As the Twitterverse and tech blogs understandably poked all kinds of fun at Time’s virtual reality cover with Oculus founder Palmer Luckey, Comcast this week was also talking up its financial interest in VR as the emerging market starts to seek a mainstream audience.
Gavin Teo, principal at Comcast Ventures, noted in this blog post that the VC recently participated in a $10.3 million funding round for AltSpaceVR (announced by the startup in July), joining a big group of return investors that include Tencent, Dolby Family Ventures and Promus Ventures, among others.
AltSpaceVR, which has raised $15.7 million and was founded in 2013, says its virtual reality communication software is currently available for Oculus users (for the full, immersive experience), or on Mac and PC desktops, and 3D TVs. The platform also supports a trio of input devices (mouse, Xbox 360 gamepad, or keyboard), and hand-and-body tracking systems such as Leap Motion and the Microsoft Kinect v2.
It will use the new f unds to expand its team and accelerate product development.
The product, in this case, enables users to communicate and share experiences in a 3D VR environment. “We are the only place to watch synchronized Netflix in VR with other people,” AltSpace VR proclaims in this video that shows its platform in action. “We are one of the few places where you can do a ‘Rick Roll’ in VR with other people.” Yes, indeed.

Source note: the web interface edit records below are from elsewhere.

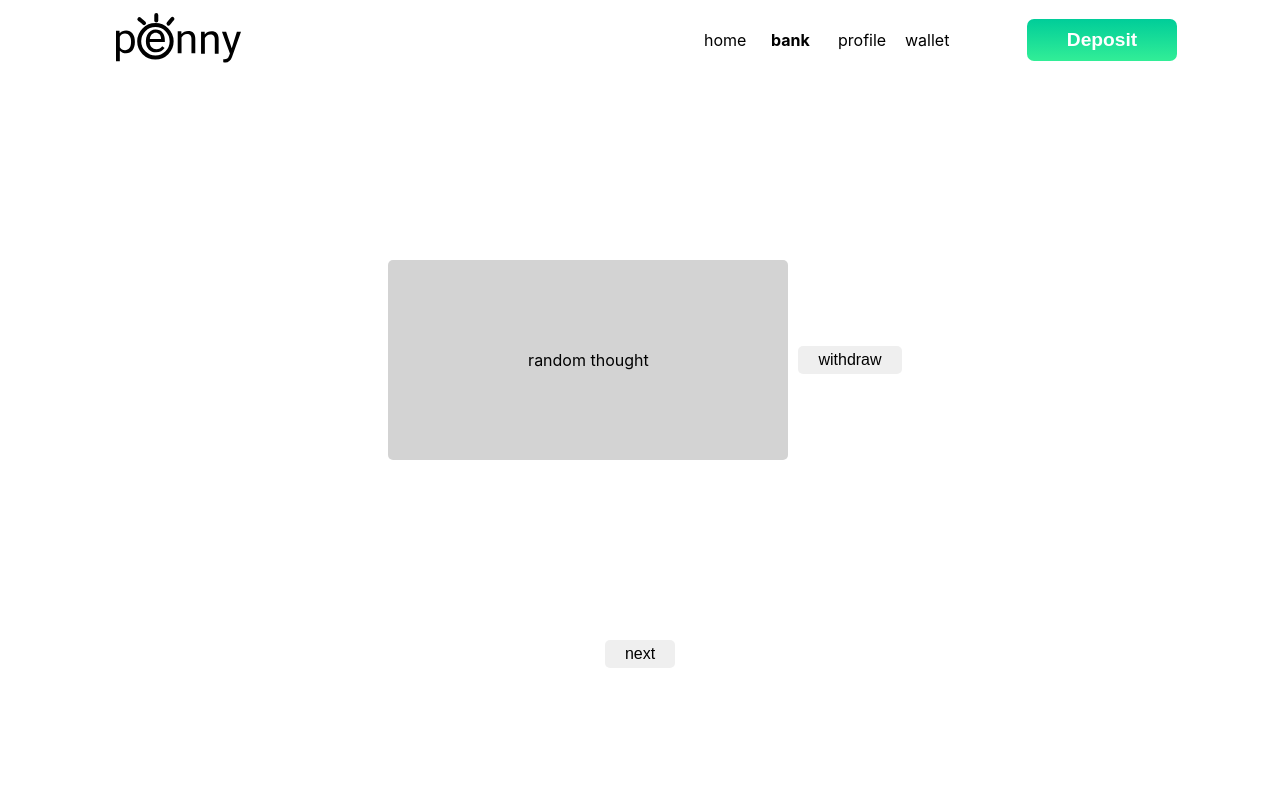
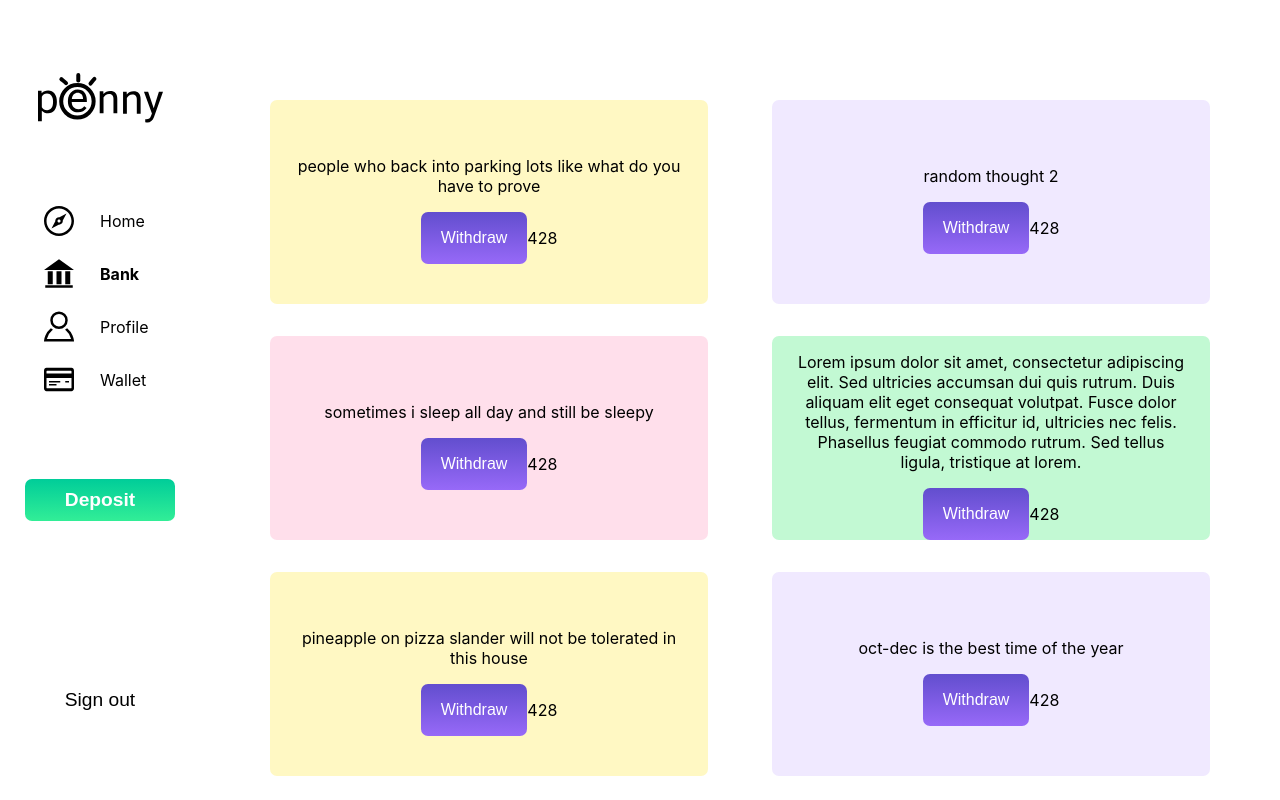
Before and after one commit to Fenil-P/Dollar-For-Thoughts, a React (Create React App) app: page /thoughts in a window 1280 px wide. Shown: the top 800 px of the page. Built offline with nearby package versions, Linux system fonts and the light colour scheme.

Commit message:
add thoughts page, navbar and panel

```diff
--- a/src/components/Header/Header.css
+++ b/src/components/Header/Header.css
@@ -1,23 +1,26 @@
 nav {
     display: flex;
+    flex-direction: column;
     justify-content: center;
     align-items: center;
     font-size: 1em;
-    position: sticky;
+    position: fixed;
     top: 0;
+    left: 0;
     z-index: 10;
-    height: 80px;
+    height: 100%;
+    width: 200px;
+    overflow-x: hidden;
     background-color: white;
 }
 
 nav .container {
     display: grid;
-    grid-template-columns: repeat(4, minmax(0, 1fr));
+    grid-template-rows: repeat(4, minmax(0, 1fr));
     justify-content: space-between;
     align-items: center;
     align-content: center;
-    height: 80px;
-    width: 100%;
+    height: 100%;
     padding: 0 24px;
 }
 
@@ -38,15 +41,21 @@ img {
 
 nav ul {
     display: grid;
-    grid-template-columns: repeat(4, minmax(0, 1fr));
+    grid-template-rows: repeat(4, minmax(0, 1fr));
     align-items: center;
     list-style: none;
     text-align: center;
+    padding-inline-start: 0;
 }
 
 nav li {
     padding: 0 24px;
-    height: 80px;
+    display: grid;
+    grid-template-columns: 1fr 1fr;
+}
+
+nav li svg {
+    width: 30px;
 }
 
 ul a {
@@ -67,13 +76,22 @@ ul a:hover {
     font-weight: bold;
 }
 
-.container .btn button.deposit {
+.container .btn button {
     border: none;
-    padding: 10px 40px;
     font-size: 1.2em;
     border-radius: 7px;
     margin: 0 5px;
+}
+
+.container .btn button.deposit
+{
     font-weight: bold;
+    padding: 10px 40px;
     background: linear-gradient(180deg, #00CD99 0%, #32EE97 100%);
     color: white;
 }
+
+.container .btn button.sign-out {
+    padding: 10px 30px;
+    background-color: white;
+}
--- a/src/components/Header/Header.js
+++ b/src/components/Header/Header.js
@@ -21,42 +21,53 @@ class Header extends React.Component {
                     <Link className="logo" to="/">
                         <img src={logo} alt="logo"/>
                     </Link>
-                    <h1></h1>
                     <ul>
                         <li>
+                            <svg width="52" height="52" viewBox="0 0 52 52" fill="none" xmlns="http://www.w3.org/2000/svg">
+                                <path d="M26 4.33333C37.947 4.33333 47.6667 14.053 47.6667 26C47.6667 37.947 37.947 47.6667 26 47.6667C14.053 47.6667 4.33333 37.947 4.33333 26C4.33333 14.053 14.053 4.33333 26 4.33333ZM26 0C11.6415 0 0 11.6415 0 26C0 40.3585 11.6415 52 26 52C40.3585 52 52 40.3585 52 26C52 11.6415 40.3585 0 26 0ZM39 12.9978L26.8212 19.4675C24.8733 19.2422 22.9082 19.8813 21.4608 21.3287C20.0265 22.7652 19.4025 24.7108 19.5932 26.5893L13 39L25.402 32.409C27.3173 32.6018 29.2413 31.9648 30.6713 30.5348C32.045 29.1612 32.7708 27.2328 32.5325 25.1767L39 12.9978ZM26.065 28.6412C24.5722 28.6412 23.3567 27.43 23.3567 25.935C23.3545 24.4378 24.5678 23.2245 26.065 23.2267C27.56 23.2267 28.7733 24.44 28.7733 25.935C28.7712 27.4278 27.56 28.6412 26.065 28.6412Z" fill="black"/>
+                            </svg>
                             <NavLink
                                 exact
                                 to=""
                                 activeClassName="active"
                             >
-                                home
+                                Home
                             </NavLink>
                         </li>
                         <li>
+                            <svg width="56" height="53" viewBox="0 0 56 53" fill="none" xmlns="http://www.w3.org/2000/svg">
+                                <path d="M16.3333 46.375H7V22.0833H16.3333V46.375ZM32.6667 22.0833H23.3333V46.375H32.6667V22.0833ZM49 22.0833H39.6667V46.375H49V22.0833ZM53.6667 48.5833H2.33333V53H53.6667V48.5833ZM0 19.875H56L28 0L0 19.875Z" fill="black" />
+                            </svg>
                             <NavLink
                                 exact
                                 to="thoughts"
                                 activeClassName="active"
                             >
-                                bank
+                                Bank
                             </NavLink>
                         </li>
                         <li>
+                            <svg width="45" height="45" viewBox="0 0 45 45" fill="none" xmlns="http://www.w3.org/2000/svg">
+                                <path d="M43.3916 43.5H1.6005C1.82515 41.6214 2.44491 39.0031 3.64318 36.2324C5.06077 32.9544 7.24516 29.5628 10.4262 26.9596C10.6282 27.1347 10.834 27.3051 11.0433 27.4709C6.30754 31.2968 3.85309 36.8713 2.84971 40.8884L2.38424 42.7519H4.305H40.6556H42.6002L42.1065 40.871C41.0658 36.9062 38.5793 31.3552 33.9069 27.511C34.1154 27.3473 34.3206 27.179 34.5223 27.006C37.6602 29.6244 39.8548 33.0181 41.2949 36.2894C42.5098 39.049 43.1542 41.6443 43.3916 43.5ZM33.375 13.1269C33.375 7.12739 28.498 2.25 22.5 2.25C16.502 2.25 11.625 7.12739 11.625 13.1269C11.625 19.1226 16.502 24.0019 22.5 24.0019C28.498 24.0019 33.375 19.1226 33.375 13.1269ZM10.875 13.1269C10.875 6.70454 16.0798 1.5 22.5 1.5C28.9202 1.5 34.125 6.70454 34.125 13.1269C34.125 19.5455 28.9202 24.7519 22.5 24.7519C16.0798 24.7519 10.875 19.5455 10.875 13.1269Z" fill="black" stroke="#000000" strokeWidth="3"/>
+                            </svg>
                             <NavLink
                                 exact
                                 to="profile"
                                 activeClassName="active"
                             >
-                                profile
+                                Profile
                             </NavLink>
                         </li>
                         <li>
+                            <svg width="52" height="41" viewBox="0 0 52 41" fill="none" xmlns="http://www.w3.org/2000/svg">
+                                <path d="M47.6667 0H4.33333C1.94133 0 0 2.296 0 5.125V35.875C0 38.704 1.94133 41 4.33333 41H47.6667C50.0587 41 52 38.704 52 35.875V5.125C52 2.296 50.0587 0 47.6667 0ZM47.6667 34.5938C47.6667 35.301 47.1813 35.875 46.5833 35.875H5.41667C4.81867 35.875 4.33333 35.301 4.33333 34.5938V17.9375H47.6667V34.5938ZM47.6667 10.25H4.33333V6.40625C4.33333 5.699 4.81867 5.125 5.41667 5.125H46.5833C47.1813 5.125 47.6667 5.699 47.6667 6.40625V10.25ZM28.1667 25.625H8.66667V23.0625H28.1667V25.625ZM21.6667 30.75H8.66667V28.1875H21.6667V30.75ZM43.3333 25.625H36.8333V23.0625H43.3333V25.625Z" fill="black"/>
+                            </svg>
                             <NavLink
                                 exact
                                 to="wallet"
                                 activeClassName="active"
                             >
-                                wallet
+                                Wallet
                             </NavLink>
                         </li>
                     </ul>
@@ -65,6 +76,9 @@ class Header extends React.Component {
                         <button className="deposit" onClick={this.toggleDeposit}>Deposit</button>
                         {this.state.deposit ? <DepositThought toggle={this.toggleDeposit} /> : null}
                     </div>
+                    <div className="btn">
+                        <button className="sign-out">Sign out</button>
+                    </div>
                 </div>
             </nav>
         );
--- a/src/components/Thoughts/Thoughts.css
+++ b/src/components/Thoughts/Thoughts.css
@@ -1,11 +1,17 @@
+.thoughts {
+    margin-left: 200px;
+    margin-top: 100px;
+}
+
 .thoughts .container {
-    display: flex;
-    flex-direction: row;
+    display: grid;
+    grid-template-columns: 1fr 1fr;
+    grid-auto-rows: 1.5fr;
+    gap: 2em 4em;
     flex-wrap: wrap;
     align-items: center;
     justify-content: center;
-    height: 70vh;
-    width: 100%;
+    padding: 0 70px;
 }
 
 .thought {
@@ -14,25 +20,26 @@
     flex-wrap: nowrap;
     justify-content: center;
     align-items: center;
+    padding: 0 24px;
+    border-radius: 7px;
+    height: 100%;
 }
 
-.thought_box {
-    width: 50vh;
-    height: 25vh;
-    position: relative;
-    background: lightgray;
-    border-radius: 5px;
-    margin: 10px;
+.thought:nth-child(4n-7) {
+    background-color: #FFF8C3;
+}
+.thought:nth-child(4n-6) {
+    background-color: #F0E9FF;
+}
+.thought:nth-child(4n-5){
+    background-color: #FFDFEB;
+}
+.thought:nth-child(4n-4){
+    background-color: #C2F9D3;
 }
 
 .thought p {
     text-align: center;
-    position: absolute;
-    margin: 0;
-    top: 50%;
-    left: 50%;
-    -ms-transform: translate(-50%, -50%);
-    transform: translate(-50%, -50%);
 }
 
 .thoughts button {
@@ -40,4 +47,13 @@
     padding: 5px 20px;
     font-size: 1em;
     border-radius: 5px;
+    background: linear-gradient(180deg, #624ECE 0%, #9769F8 100%);
+    border-radius: 7px;
+    color:white;
 }
+
+.thought .saves {
+    display: flex;
+    flex-direction: row;
+    justify-content: space-around;
+}
--- a/src/components/Thoughts/Thoughts.js
+++ b/src/components/Thoughts/Thoughts.js
@@ -4,69 +4,79 @@ import "./Thoughts.css";
 function Thoughts () {
 
     const [thoughts, setThoughts] = useState([]);
-    const [currThought, setCurrThought] = useState([]);
-    const [thoughtIndex, setThoughtIndex] = useState(-1);
 
     useEffect(() => {
         // Pull thoughts from DB
         setThoughts([
             {
-                thought: 'random thought'
+                thought: 'people who back into parking lots like what do you have to prove',
+                saves: 428
             },
             {
-                thought: 'random thought 2'
+                thought: 'random thought 2',
+                saves: 428
             },
             {
-                thought: 'short thought'
+                thought: 'sometimes i sleep all day and still be sleepy',
+                saves: 428
             },
             {
-                thought: 'Lorem ipsum dolor sit amet, consectetur adipiscing elit. Sed ultricies accumsan dui quis rutrum. Duis aliquam elit eget consequat volutpat. Fusce dolor tellus, fermentum in efficitur id, ultricies nec felis. Phasellus feugiat commodo rutrum. Sed tellus ligula, tristique at lorem.'
-            },{
-                thought: 'random thought'
+                thought: 'Lorem ipsum dolor sit amet, consectetur adipiscing elit. Sed ultricies accumsan dui quis rutrum. Duis aliquam elit eget consequat volutpat. Fusce dolor tellus, fermentum in efficitur id, ultricies nec felis. Phasellus feugiat commodo rutrum. Sed tellus ligula, tristique at lorem.',
+                saves: 428
             },
             {
-                thought: 'random thought again'
+                thought: 'pineapple on pizza slander will not be tolerated in this house',
+                saves: 428
+            },
+            {
+                thought: 'oct-dec is the best time of the year',
+                saves: 428
+            },
+            {
+                thought: 'people who back into parking lots like what do you have to prove',
+                saves: 428
+            },
+            {
+                thought: 'random thought 2',
+                saves: 428
+            },
+            {
+                thought: 'sometimes i sleep all day and still be sleepy',
+                saves: 428
+            },
+            {
+                thought: 'Lorem ipsum dolor sit amet, consectetur adipiscing elit. Sed ultricies accumsan dui quis rutrum. Duis aliquam elit eget consequat volutpat. Fusce dolor tellus, fermentum in efficitur id, ultricies nec felis. Phasellus feugiat commodo rutrum. Sed tellus ligula, tristique at lorem.',
+                saves: 428
+            },
+            {
+                thought: 'pineapple on pizza slander will not be tolerated in this house',
+                saves: 428
+            },
+            {
+                thought: 'oct-dec is the best time of the year',
+                saves: 428
             }
         ]);
-        setCurrThought({thought: ''});
     }, []);
 
-    useEffect(() => {
-        if(thoughts.length > 0) {
-            setCurrThought(thoughts[0]);
-        }
-    }, [thoughts]);
-
-    useEffect(() => {
-        setThoughtIndex(thoughtIndex + 1);
-    }, [currThought]);
-
-    function onNext() {
-        if(thoughtIndex < thoughts.length) {
-            setCurrThought(thoughts[thoughtIndex]);
-        }
-        else {
-            alert("Oops! Looks like you've read all thoughts. Check back in when we get more.");
-        }
-    };
-
-    function onWithdraw() {
+    function onWithdraw(obj) {
         console.log("withdraw");
-        onNext();
+        console.log(obj);
     }
 
     return (
         <div className="thoughts">
             <div className="container">
-                <div className="thought">
-                    <div className="thought_box">
-                        <p>{currThought.thought}</p>
-                    </div>
-                </div>
-                <button className="withdraw" onClick={onWithdraw}>withdraw</button>
+                {thoughts.map((thought, i) => {
+                    return (<div key={i} className="thought">
+                        <p>{thought.thought}</p>
+                        <div className="saves">
+                            <button className="withdraw" onClick={onWithdraw}>Withdraw</button>
+                            <p>{thought.saves}</p>
+                        </div>
+                    </div>)
+                })}
             </div>
-
-            <button onClick={onNext}>next</button>
         </div>
     );
 };
```
Also changed, not shown: src/components/Home/Home.css (+6 -1 lines), src/components/Profile/Profile.css (+8 -6 lines), src/App.css (line endings or trailing spaces).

Sharing is caring.
“One of the most compelling features is the ability to watch streaming video from services like YouTube, Netflix and Twitch in VR,” Teo wrote. “Imagine Game of Thrones streamed in a 2D web player in the shape of a TV screen hanging on the wall of a 3D space you are sharing with a friend on the other side of the world.”
While the VR market is predicted to explode, the question, Teo said, is what consumers will do when they put on VR head-mounted displays from Oculus, Vive, Sony, Samsung or even Google Cardboard
“Our view is that they will consume different kinds of media: games, animation, cinematic storytelling, live action sports - and they will want to do it with their friends,” he wrote.